### [INPUT DATA]
════════

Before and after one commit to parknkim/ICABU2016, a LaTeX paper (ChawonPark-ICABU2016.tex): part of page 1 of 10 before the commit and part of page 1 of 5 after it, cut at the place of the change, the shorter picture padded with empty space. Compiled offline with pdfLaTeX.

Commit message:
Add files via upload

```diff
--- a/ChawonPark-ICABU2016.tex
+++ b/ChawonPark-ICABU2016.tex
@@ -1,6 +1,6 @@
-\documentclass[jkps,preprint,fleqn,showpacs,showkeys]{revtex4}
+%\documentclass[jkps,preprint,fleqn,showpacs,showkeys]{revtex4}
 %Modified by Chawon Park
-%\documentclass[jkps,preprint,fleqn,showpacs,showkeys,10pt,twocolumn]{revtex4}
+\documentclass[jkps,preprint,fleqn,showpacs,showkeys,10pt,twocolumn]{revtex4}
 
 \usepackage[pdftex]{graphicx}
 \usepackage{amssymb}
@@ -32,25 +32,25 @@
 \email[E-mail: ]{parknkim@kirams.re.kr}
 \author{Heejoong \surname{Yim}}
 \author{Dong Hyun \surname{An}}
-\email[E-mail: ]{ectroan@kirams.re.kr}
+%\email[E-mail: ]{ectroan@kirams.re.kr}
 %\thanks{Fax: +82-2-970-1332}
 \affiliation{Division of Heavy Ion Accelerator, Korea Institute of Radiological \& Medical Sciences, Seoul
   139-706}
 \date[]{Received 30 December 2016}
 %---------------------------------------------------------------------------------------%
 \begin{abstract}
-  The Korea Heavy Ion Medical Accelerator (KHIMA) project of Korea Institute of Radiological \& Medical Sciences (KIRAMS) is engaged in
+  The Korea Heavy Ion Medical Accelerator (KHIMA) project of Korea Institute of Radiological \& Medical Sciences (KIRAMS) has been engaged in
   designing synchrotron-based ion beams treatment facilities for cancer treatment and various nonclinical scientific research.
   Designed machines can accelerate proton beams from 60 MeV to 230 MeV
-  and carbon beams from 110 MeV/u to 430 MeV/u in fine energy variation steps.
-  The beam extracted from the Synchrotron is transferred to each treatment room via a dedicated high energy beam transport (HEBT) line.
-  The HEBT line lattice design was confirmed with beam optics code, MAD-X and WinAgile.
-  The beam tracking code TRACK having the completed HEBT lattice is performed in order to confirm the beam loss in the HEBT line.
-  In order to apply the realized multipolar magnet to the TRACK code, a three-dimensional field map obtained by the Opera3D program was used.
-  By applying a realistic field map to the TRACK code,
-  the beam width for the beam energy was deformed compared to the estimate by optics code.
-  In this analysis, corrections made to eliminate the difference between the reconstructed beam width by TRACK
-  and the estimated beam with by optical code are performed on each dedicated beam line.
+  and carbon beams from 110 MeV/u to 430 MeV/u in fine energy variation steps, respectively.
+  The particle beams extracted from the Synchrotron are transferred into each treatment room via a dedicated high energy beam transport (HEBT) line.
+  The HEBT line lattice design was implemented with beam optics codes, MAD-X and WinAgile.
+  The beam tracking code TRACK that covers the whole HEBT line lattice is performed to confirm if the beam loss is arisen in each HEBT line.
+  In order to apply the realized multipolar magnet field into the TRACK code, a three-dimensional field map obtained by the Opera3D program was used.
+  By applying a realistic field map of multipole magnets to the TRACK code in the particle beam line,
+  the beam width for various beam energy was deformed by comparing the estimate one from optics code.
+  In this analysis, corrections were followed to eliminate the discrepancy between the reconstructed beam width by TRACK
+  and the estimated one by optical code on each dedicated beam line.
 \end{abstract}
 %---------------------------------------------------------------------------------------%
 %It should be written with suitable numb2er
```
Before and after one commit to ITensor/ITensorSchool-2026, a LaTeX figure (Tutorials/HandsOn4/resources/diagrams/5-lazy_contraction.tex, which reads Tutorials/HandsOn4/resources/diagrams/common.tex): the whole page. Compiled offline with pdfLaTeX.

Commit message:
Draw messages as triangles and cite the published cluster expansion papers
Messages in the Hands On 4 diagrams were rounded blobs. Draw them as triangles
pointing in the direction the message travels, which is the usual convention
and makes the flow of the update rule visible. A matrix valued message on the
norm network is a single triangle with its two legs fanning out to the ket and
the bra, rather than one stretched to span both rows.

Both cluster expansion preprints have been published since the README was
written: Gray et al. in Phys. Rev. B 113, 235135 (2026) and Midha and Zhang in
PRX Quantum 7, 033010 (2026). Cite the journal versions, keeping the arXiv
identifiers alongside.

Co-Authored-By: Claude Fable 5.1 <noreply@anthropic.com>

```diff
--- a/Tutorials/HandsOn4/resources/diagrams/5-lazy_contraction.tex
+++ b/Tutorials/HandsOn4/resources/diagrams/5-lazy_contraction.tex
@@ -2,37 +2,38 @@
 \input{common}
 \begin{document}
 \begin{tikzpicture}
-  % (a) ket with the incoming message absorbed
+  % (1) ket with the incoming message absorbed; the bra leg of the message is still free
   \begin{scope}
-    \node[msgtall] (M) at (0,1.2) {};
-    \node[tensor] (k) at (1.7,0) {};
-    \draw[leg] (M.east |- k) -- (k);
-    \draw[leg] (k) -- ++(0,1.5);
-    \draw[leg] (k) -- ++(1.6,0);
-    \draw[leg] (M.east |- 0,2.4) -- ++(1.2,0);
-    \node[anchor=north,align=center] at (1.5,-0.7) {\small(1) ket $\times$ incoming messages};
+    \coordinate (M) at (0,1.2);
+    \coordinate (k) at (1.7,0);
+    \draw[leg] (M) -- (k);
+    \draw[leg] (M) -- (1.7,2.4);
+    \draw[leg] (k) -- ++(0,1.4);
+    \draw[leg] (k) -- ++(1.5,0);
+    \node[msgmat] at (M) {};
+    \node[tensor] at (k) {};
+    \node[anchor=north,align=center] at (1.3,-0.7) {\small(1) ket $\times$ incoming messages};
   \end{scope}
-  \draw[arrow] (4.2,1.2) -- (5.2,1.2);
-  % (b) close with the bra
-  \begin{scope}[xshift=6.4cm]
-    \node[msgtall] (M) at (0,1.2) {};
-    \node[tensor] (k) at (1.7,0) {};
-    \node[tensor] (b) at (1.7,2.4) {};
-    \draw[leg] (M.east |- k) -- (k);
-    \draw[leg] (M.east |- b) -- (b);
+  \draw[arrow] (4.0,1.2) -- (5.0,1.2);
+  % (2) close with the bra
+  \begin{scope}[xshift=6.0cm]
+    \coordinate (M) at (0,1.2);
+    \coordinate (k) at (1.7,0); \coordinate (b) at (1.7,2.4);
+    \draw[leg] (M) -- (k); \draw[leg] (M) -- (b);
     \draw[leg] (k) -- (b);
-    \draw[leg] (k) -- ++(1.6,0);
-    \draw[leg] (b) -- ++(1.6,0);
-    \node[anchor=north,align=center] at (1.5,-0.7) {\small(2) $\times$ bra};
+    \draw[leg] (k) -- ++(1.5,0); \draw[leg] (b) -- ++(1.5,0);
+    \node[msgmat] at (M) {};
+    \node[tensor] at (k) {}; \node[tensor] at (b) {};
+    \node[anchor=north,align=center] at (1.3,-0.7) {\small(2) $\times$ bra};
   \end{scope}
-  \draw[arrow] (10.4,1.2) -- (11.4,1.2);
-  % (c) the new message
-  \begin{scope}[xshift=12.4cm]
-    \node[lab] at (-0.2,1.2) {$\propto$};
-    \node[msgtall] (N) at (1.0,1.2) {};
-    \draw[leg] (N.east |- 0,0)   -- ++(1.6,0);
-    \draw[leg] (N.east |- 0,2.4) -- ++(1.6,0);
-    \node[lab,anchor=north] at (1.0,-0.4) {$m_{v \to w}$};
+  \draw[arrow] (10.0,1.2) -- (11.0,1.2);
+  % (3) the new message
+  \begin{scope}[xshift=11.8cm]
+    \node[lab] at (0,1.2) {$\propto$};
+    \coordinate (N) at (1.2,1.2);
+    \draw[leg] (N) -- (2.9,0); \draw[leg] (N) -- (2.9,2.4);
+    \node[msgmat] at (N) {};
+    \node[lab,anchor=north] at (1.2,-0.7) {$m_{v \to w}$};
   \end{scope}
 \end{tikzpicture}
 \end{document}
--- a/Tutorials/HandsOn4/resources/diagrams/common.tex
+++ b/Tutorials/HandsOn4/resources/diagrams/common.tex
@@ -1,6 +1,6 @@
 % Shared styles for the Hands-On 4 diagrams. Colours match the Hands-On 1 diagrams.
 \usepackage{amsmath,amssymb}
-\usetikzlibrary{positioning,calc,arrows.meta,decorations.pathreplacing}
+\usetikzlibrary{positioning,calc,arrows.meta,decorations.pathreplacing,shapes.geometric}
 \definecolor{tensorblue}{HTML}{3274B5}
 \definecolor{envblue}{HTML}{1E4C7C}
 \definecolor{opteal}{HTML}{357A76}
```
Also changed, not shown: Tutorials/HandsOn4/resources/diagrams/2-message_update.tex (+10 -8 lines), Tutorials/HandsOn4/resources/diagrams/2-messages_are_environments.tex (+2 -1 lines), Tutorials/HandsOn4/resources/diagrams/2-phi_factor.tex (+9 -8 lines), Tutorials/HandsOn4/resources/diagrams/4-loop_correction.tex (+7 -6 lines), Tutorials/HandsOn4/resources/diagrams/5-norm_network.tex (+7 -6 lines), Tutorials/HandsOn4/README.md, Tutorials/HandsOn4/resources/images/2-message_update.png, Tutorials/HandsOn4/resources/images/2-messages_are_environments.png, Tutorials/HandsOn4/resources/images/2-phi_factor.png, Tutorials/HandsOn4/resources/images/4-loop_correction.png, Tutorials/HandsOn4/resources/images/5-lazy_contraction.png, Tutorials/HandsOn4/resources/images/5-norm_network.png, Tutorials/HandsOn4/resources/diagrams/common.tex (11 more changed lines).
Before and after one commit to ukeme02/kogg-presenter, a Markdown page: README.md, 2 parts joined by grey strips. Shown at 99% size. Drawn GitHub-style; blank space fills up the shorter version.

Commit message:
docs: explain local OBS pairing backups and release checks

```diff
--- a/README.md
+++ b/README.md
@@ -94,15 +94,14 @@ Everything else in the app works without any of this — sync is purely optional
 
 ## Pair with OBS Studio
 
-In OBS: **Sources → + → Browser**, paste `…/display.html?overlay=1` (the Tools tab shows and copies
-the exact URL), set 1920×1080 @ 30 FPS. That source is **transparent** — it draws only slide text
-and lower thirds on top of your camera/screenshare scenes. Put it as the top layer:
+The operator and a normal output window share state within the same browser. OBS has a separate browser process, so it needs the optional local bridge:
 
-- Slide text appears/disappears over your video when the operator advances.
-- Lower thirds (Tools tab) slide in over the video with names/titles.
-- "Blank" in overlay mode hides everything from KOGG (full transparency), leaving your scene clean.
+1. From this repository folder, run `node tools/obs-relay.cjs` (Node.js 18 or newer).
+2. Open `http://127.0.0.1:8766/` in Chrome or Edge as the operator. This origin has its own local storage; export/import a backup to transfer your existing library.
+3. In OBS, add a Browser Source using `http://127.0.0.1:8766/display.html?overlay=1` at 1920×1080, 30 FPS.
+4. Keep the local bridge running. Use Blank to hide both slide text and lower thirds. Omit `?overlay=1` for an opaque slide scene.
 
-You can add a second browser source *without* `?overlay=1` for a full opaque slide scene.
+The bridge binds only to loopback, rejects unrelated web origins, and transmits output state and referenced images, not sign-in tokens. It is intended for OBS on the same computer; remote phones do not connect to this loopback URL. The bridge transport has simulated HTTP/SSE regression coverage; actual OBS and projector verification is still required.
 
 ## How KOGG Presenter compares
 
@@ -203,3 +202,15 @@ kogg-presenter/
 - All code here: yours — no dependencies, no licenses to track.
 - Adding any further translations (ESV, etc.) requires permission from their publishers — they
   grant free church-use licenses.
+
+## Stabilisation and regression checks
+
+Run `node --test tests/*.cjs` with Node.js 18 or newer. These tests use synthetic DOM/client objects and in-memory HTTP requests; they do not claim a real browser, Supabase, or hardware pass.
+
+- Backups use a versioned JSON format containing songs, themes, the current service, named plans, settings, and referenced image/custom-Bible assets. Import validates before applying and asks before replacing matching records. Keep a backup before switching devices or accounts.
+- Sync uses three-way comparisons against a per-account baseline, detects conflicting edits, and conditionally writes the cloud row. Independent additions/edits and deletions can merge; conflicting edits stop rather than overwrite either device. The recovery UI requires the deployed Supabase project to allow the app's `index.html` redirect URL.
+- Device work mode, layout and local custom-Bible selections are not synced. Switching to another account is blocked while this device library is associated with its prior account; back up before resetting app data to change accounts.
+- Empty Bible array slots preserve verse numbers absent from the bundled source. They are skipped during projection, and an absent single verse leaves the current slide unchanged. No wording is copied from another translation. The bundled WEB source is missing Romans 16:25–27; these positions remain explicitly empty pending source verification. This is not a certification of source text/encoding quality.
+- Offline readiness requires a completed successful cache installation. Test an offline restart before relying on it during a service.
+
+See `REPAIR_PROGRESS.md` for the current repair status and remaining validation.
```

════════

### [WORK INSTRUCTIONS]
Which lines in the data above hold the word "scope"? Return each of them.

### [ANSWER BOX]
   \begin{scope}
   \end{scope}
-  \begin{scope}[xshift=6.4cm]
+  \begin{scope}[xshift=6.0cm]
   \end{scope}
-  \begin{scope}[xshift=12.4cm]
+  \begin{scope}[xshift=11.8cm]
   \end{scope}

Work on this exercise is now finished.